While we're stopped: I have found something that will be extremely useful in maintaining my survival: this is a half-pound Hershey's Dark chocolate bar. While not truly dark chocolate, it will sustain me in this harsh environment.
Hour 4: California Border
I've been driving through intense patches of rain off and on since I began. Looks like there's more ahead. I pass the sand dunes, where local wildlife is engaged in the ritual of "dune riding".
Up in the mountains, I encounter snow. Wow. Snow is so rare in Texas, it's a real treat. Just look at that beautiful snow.
Uh, okay, well, there's a lot of snow. So much, traffic has slowed to a crawl. There must be an accident or something.
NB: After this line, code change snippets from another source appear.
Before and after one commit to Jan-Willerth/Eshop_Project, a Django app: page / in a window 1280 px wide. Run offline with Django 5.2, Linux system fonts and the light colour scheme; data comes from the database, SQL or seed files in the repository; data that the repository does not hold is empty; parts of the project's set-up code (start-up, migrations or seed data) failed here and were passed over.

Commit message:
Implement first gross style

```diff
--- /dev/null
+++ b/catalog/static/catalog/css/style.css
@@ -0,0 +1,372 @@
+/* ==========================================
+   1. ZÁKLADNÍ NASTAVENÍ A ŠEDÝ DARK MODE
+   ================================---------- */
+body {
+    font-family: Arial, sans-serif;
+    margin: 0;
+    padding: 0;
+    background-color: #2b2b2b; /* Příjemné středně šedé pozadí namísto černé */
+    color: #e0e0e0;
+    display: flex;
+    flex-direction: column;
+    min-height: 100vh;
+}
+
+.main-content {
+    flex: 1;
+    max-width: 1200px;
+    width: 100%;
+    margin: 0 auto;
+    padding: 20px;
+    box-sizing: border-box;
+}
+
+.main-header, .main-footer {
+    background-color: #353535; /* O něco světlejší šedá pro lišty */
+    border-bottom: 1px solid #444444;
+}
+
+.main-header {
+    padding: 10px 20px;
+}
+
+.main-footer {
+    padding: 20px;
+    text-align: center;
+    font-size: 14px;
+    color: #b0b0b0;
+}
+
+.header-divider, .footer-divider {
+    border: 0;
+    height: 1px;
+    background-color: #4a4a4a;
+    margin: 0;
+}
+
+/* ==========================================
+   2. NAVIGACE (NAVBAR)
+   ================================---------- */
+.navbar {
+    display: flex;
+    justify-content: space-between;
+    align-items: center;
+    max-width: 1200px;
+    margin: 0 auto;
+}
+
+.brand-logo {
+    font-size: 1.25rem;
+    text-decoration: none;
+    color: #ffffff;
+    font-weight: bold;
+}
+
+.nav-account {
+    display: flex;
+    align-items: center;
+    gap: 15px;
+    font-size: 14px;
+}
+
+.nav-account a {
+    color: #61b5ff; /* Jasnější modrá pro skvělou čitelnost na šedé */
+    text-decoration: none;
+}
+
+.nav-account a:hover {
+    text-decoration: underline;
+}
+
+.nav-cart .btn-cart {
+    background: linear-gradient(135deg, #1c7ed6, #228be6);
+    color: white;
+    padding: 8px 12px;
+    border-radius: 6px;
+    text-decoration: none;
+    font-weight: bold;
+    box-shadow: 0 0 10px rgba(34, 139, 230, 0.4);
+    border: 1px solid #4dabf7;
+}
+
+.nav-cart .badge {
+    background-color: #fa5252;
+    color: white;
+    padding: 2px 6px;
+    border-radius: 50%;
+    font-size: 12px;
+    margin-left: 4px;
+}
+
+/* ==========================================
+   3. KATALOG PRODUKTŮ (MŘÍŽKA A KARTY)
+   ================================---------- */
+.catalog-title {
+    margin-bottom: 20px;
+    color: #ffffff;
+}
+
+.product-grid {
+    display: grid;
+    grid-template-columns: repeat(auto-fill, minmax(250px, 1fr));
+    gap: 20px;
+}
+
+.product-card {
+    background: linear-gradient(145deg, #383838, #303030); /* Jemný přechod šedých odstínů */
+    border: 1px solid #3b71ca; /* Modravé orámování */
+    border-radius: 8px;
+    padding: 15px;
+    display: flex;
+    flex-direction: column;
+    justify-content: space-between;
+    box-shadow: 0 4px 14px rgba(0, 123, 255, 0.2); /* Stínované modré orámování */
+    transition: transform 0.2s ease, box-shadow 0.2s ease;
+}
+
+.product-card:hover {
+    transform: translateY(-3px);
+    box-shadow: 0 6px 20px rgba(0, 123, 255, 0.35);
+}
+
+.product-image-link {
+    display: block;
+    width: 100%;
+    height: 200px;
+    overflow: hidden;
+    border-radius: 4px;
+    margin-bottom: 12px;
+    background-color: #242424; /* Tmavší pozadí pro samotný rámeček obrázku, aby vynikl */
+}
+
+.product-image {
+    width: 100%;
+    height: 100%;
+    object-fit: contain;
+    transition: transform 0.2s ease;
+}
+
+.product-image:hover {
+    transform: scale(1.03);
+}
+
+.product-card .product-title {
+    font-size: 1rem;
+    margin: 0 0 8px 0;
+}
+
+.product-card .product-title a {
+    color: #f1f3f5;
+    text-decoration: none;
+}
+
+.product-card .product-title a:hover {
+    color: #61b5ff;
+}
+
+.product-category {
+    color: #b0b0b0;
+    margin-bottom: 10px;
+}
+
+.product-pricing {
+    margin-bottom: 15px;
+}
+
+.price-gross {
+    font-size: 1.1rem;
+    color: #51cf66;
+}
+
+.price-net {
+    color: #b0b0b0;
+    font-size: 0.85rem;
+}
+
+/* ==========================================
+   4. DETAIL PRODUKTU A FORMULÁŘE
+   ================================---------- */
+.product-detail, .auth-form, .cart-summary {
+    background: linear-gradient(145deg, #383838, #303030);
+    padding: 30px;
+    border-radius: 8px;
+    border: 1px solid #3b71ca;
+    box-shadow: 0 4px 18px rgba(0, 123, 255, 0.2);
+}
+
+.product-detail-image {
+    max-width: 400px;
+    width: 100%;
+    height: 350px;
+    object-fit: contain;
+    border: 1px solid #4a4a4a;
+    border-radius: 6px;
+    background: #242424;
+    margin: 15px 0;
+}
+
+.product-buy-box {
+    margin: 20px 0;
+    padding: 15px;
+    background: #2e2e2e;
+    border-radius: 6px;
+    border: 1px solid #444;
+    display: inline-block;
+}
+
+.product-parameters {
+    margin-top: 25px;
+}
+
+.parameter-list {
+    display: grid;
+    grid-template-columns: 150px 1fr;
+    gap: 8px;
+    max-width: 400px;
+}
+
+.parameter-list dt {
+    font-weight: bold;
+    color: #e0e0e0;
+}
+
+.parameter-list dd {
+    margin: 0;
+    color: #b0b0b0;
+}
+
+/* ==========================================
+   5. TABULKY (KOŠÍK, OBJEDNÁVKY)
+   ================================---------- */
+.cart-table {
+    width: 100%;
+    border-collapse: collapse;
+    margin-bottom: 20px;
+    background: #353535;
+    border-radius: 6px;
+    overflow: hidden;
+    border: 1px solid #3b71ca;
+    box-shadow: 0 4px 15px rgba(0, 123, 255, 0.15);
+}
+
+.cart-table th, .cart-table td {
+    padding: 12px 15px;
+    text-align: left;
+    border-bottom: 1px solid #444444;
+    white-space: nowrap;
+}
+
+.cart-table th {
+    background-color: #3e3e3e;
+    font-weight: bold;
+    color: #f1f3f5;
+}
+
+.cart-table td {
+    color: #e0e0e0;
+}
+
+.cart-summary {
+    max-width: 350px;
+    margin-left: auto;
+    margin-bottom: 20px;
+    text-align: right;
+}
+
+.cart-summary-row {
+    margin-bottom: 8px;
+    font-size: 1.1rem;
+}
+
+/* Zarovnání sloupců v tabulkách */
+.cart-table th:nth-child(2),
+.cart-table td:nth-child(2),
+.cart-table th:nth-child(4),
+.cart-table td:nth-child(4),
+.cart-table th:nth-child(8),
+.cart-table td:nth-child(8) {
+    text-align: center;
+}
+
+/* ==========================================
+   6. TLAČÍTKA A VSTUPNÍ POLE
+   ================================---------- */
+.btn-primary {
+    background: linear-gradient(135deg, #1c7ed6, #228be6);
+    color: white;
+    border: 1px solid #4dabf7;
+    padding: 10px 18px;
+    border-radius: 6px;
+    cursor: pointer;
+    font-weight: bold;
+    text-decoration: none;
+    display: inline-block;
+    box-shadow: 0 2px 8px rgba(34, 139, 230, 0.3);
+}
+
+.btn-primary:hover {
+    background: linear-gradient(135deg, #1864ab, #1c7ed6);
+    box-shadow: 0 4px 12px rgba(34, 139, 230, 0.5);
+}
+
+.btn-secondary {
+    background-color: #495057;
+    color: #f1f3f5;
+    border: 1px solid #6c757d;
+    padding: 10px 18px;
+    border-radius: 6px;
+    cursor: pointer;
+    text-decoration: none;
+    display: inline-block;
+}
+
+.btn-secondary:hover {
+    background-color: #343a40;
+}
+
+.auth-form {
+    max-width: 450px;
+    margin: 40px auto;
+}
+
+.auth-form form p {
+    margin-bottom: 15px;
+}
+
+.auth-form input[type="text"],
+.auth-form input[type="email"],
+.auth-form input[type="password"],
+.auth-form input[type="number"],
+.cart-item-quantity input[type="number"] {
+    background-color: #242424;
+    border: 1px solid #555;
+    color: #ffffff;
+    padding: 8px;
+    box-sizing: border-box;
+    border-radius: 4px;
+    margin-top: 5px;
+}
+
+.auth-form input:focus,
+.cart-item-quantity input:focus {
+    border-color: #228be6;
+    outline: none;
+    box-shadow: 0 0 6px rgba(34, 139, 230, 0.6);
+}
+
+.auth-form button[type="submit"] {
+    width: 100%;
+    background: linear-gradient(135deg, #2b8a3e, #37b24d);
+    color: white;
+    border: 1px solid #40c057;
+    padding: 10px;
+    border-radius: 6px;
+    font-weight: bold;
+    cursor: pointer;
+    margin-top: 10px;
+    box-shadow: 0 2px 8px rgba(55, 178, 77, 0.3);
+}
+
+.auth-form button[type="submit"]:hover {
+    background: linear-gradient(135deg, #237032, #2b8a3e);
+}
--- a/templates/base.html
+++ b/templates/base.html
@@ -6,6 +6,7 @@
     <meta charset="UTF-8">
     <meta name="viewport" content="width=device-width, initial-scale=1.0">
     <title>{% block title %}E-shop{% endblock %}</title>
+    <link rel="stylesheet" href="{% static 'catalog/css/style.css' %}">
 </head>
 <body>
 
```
Hour 6: Cleveland National Forest
You can't see it very well, but the line of cars disappears into the distance. This'll take a while. It looks like I'm not going to make El Cajon in the allotted seven hours, but right now, my survival is all that matters.
Hour 7: Cleveland National Forest
We've moved about a quarter of a mile in the last hour. Folks are getting out of their cars to see how far the jam goes. I'm going to stay here. I have no phone coverage here, so this is going to be a serious survival challenge. My best bet is to take another caffeinated aspirin and hope for the best.
Hour 8: Cleveland National Forest
The traffic continues to move at a frighteningly slow pace. For the first time, I'm genuinely worried. We're losing daylight here, people. You'll recall I picked up a large dark chocolate bar back in Yuma. This is what will keep me from succumbing to exhaustion.
Hour 9: Cleveland National Forest
I hate to report this, but one of the worst things possible has happened. My feminine protection has sprung a leak. The traffic is headed uphill on what's basically a sheet of ice. The sleet is coming in sideways. Visibility is limited to the red tail lights in front of me. I'm out of water. I'm out of chocolate. I'm utterly exhausted. The Jeep Cherokee in front of me, spooked by the passing of another suv, has begun skidding out of control, and can't seem to maintain it's direction. Any one of these cars could hit me, or if I lose control I could also hit them, and then it's game over. At this point, it's all I can do to focus on the ice-slicked road. If my mind wanders just a tad, I could die.
Hour 10: El Cajon, California
Thank the Christ child, I've made it. Beer and a hot bath will replenish my strength. I flip on the teevee, just in time to watch Survivorman on the Discovery Channel. He's in the arctic circle or something, eating raw seal meat. What a pussy.